Apart from the release of my short story collection The Little Book of Northern Women (more of which in a moment), I’ve been listening to the new BBC radio version of Neil Gaiman’s Neverwhere. Richard Mayhew helps a girl in a London street and finds himself caught up in the disputes of London Below, with its fiefdoms and tangential relation to the London Richard’s familiar with. I enjoyed the TV series when I first saw it on DVD a few years ago, but it’s true the radio series had more scope and is therefore in some respects better. There’s a well of darkness in Neverwhere that can only fully be dredged when your imagination’s supplying the images (I was picturing most of the characters as they appeared in the TV series, but they weren’t being confined to scenery I’d actually seen them in). It remains a good story, which is the main thing, and though I knew the plot I was still finding it tense and unsettling at times.

The overwhelmingly positive reaction to The Little Book of Northern Women, which I self-published via Amazon at the weekend (though it should be easily convertible to non-Kindle formats; I’ve got it as epub on a Kobo) has given me a thrilling few days so far. Kelvin Knight has become a one-man publicity campaign on my behalf, a role which I neither asked nor expected him to play, but which is much appreciated. The other stalwarts of the Telegraph Short Story Club have, as usual, been most encouraging as well, tweeting and generally shouting about the new book’s existence. So far, the feedback has been good and people have been enjoying the stories they’ve got round to reading (which for some eager people is all of them), but I would love to hear what anyone else thinks of the collection or any of the stories in it – you could leave a comment here or write a review somewhere and point it out to me.

Magic Kingdom For Sale – SOLD! by Terry Brooks

An enjoyable, light-hearted fantasy novel that I’d somehow missed, by a well-known name in the genre.

When I was a teenager, Terry Brooks novels were everywhere, and it seemed to me that every one I picked up was book 7 of the Long-Winded cycle or part 2a of book 4 of the second quintet of the High Fantasy Epic. Undoubtedly if I look now I’ll find he’d only written four novels by then but in a way it doesn’t matter. The point is, I avoided his work. I associated him with Anne McCaffrey and David Eddings (both of whose prodigious output I had dipped into on the recommendation of a friend with whom I have overlapping reading tastes) and I assumed he wrote the sort of po-faced high fantasy I couldn’t stand, slightly wet with an unsubtle moralistic overtone, spread over a dozen volumes.

On the basis of Magic Kingdom For Sale – SOLD! it seems I may have been wrong (it does happen occasionally). It was a quick and easy read, laced with humour (by no means comic fantasy, but definitely not always straight-faced) and with a few original twists to its comfortable tale of dragons, fairy magic and quests.

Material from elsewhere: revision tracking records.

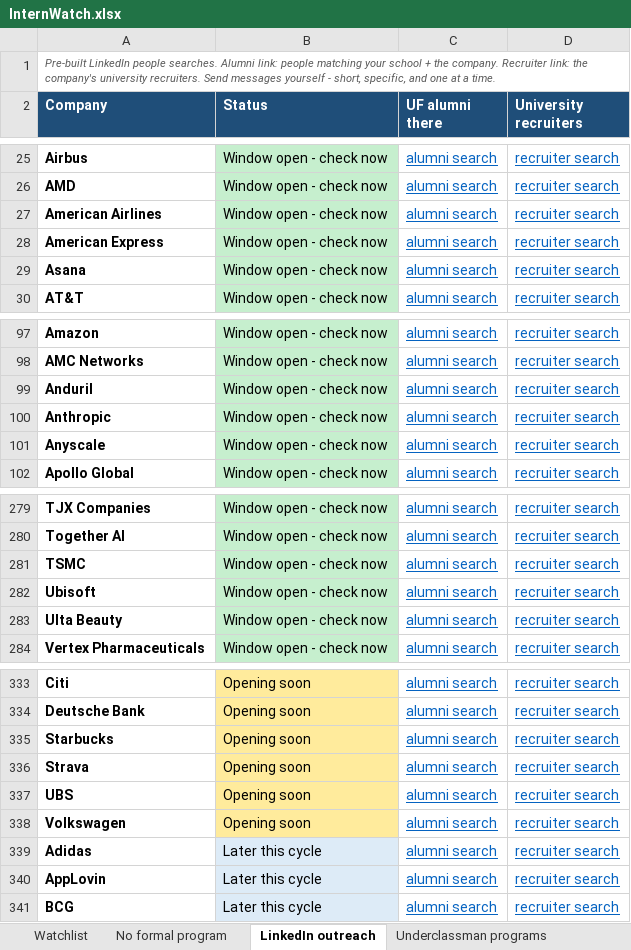
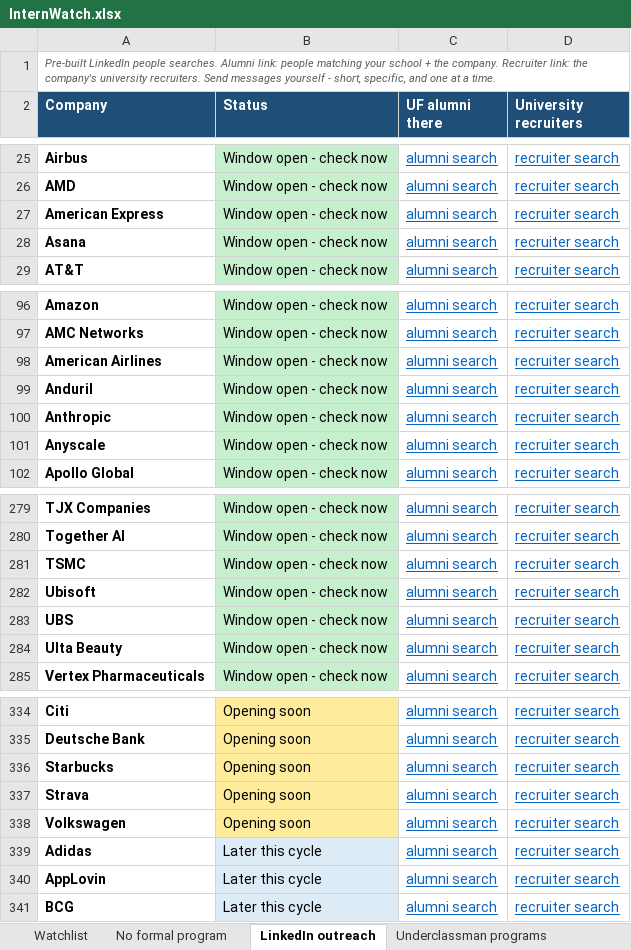
Before and after one commit to pranavrevuri/intern-watch, an Excel workbook: InternWatch.xlsx, sheet LinkedIn outreach, drawn as a sheet; only a part is shown, gaps mark what is left out; values as stored, in another font and other column widths than the file's, no borders; removed rows and columns are numbered as before the commit, all else as after; the diff names each change by its address in the sheet, - before the commit and + after, or states it on an @@ line.

```diff
--- a/InternWatch.xlsx (sheet LinkedIn outreach)
+++ b/InternWatch.xlsx (sheet LinkedIn outreach)
@@ row 27 moved to row 98: American Airlines @@
+row 283: UBS | Window open - check now | alumni search | recruiter search
-row 337: UBS | Opening soon | alumni search | recruiter search
```
Also changed, not shown: sheet Watchlist, 1 other file.
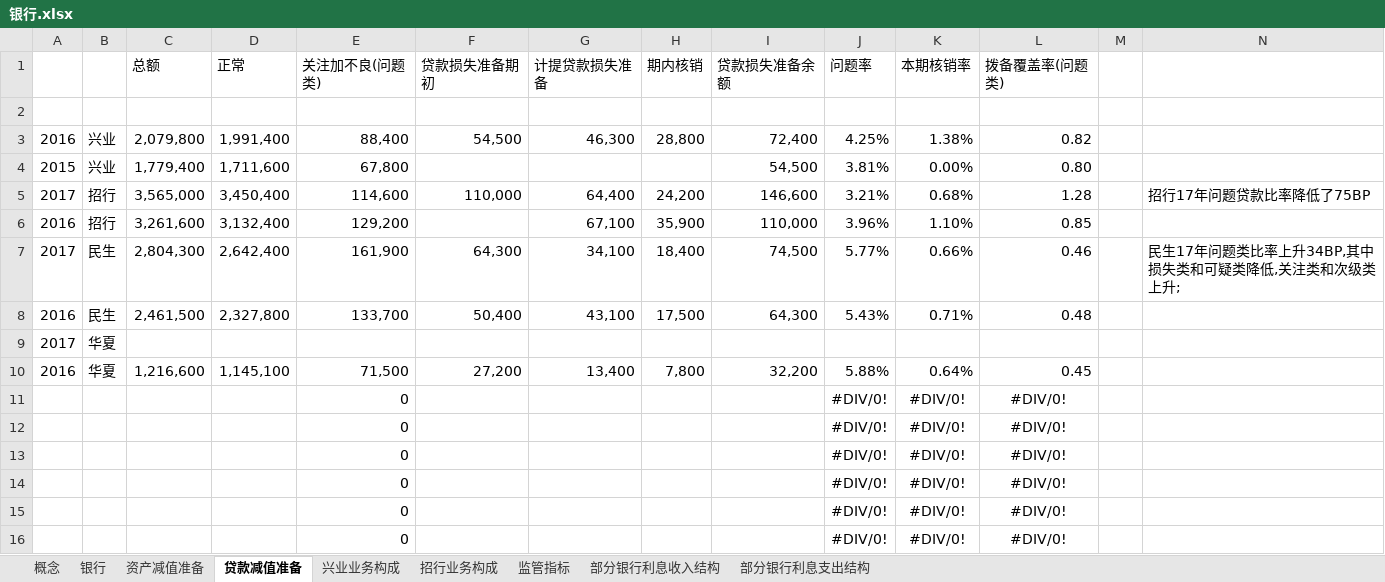
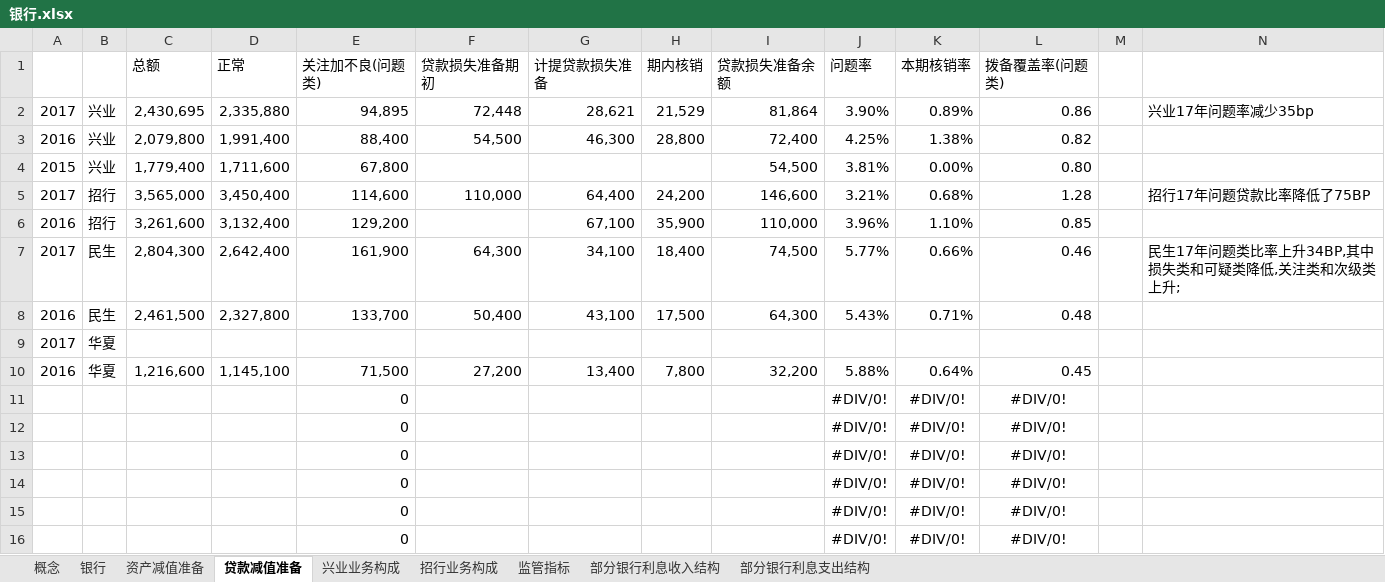
Before and after one commit to wuzhen0808/daydayup, an Excel workbook: stocks/银行.xlsx, sheet 贷款减值准备, drawn as a sheet; values as stored, in another font and other column widths than the file's, no borders; the diff names each change by its address in the sheet, - before the commit and + after, or states it on an @@ line.

```diff
--- a/stocks/银行.xlsx (sheet 贷款减值准备)
+++ b/stocks/银行.xlsx (sheet 贷款减值准备)
-row 2: (empty)
+row 2: 2017 | 兴业 | 2,430,695 | 2,335,880 | 94,895 | 72,448 | 28,621 | 21,529 | 81,864 | 3.90% | 0.89% | 0.86 |  | 兴业17年问题率减少35bp
```
Also changed, not shown: stocks/Stocks_001.xlsx.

Ben Holiday is a lawyer in Chicago with a successful career, millions in the bank, a flash apartment (this being the 80s, that means a lot). Trouble is, his wife died a couple of years ago, he’s staring 40 in the face, and he’s beginning to wonder what the point of it all is. The answer’s either suicide or a long break from his old life, so the advert in the Christmas catalogue offering a kingdom (complete with dragons, fairies, wizards and knights) for a million dollars seems too good to be true. And we all know what they say about things that seem too good to be true.

It hasn’t made me rush off to read all those Terry Brooks books I dismissed out of hand all those years ago, but if you’re a high fantasy reader who also doesn’t mind the odd Terry Pratchett or Tom Holt, you could do much worse than to read this novel. (If you’re wondering how come I picked it up in the first place, a friend mentioned it then I noticed it in the library a couple of weeks later and thought why not).

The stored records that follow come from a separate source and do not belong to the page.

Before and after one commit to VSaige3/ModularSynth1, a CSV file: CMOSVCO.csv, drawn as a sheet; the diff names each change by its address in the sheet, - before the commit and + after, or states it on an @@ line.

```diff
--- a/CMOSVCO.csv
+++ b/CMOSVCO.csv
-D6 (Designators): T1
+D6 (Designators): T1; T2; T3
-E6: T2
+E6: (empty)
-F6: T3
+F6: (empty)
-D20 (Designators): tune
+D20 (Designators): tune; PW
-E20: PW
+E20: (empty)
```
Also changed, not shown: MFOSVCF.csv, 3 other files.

Jonathan Strange and Mr Norrell by Susanna Clarke

I hadn’t heard much about this novel before I read it, but I kept seeing it in charity shops and the library and eventually I read the back because it had an intriguing title, and it sounded like the kind of thing I might enjoy. A historical fantasy novel in which Yorkshire is a key place, and one of the two characters named in the title is a Yorkshireman. Excellent.

English Magic is in a bad way. There are no practical magicians any more, and the Golden Age is long over. Mr Norrell strongly feels it’s time for a revival, but only if it’s done properly. Which is to say, by him. As a curmudgeonly old Yorkshire recluse, he doesn’t seem like the ideal candidate for a trip to London to interest the government in English Magic. Magicians are not quite respectable, so society feels. However, he must try, and when he gets himself a pupil in the form of handsome young Jonathan Strange, the fate of English Magic looks much rosier than it has in a long time. Nothing is ever that simple, of course, and by drawing attention to themselves Strange and Norrell evoke the envy and enmity of some powerful people.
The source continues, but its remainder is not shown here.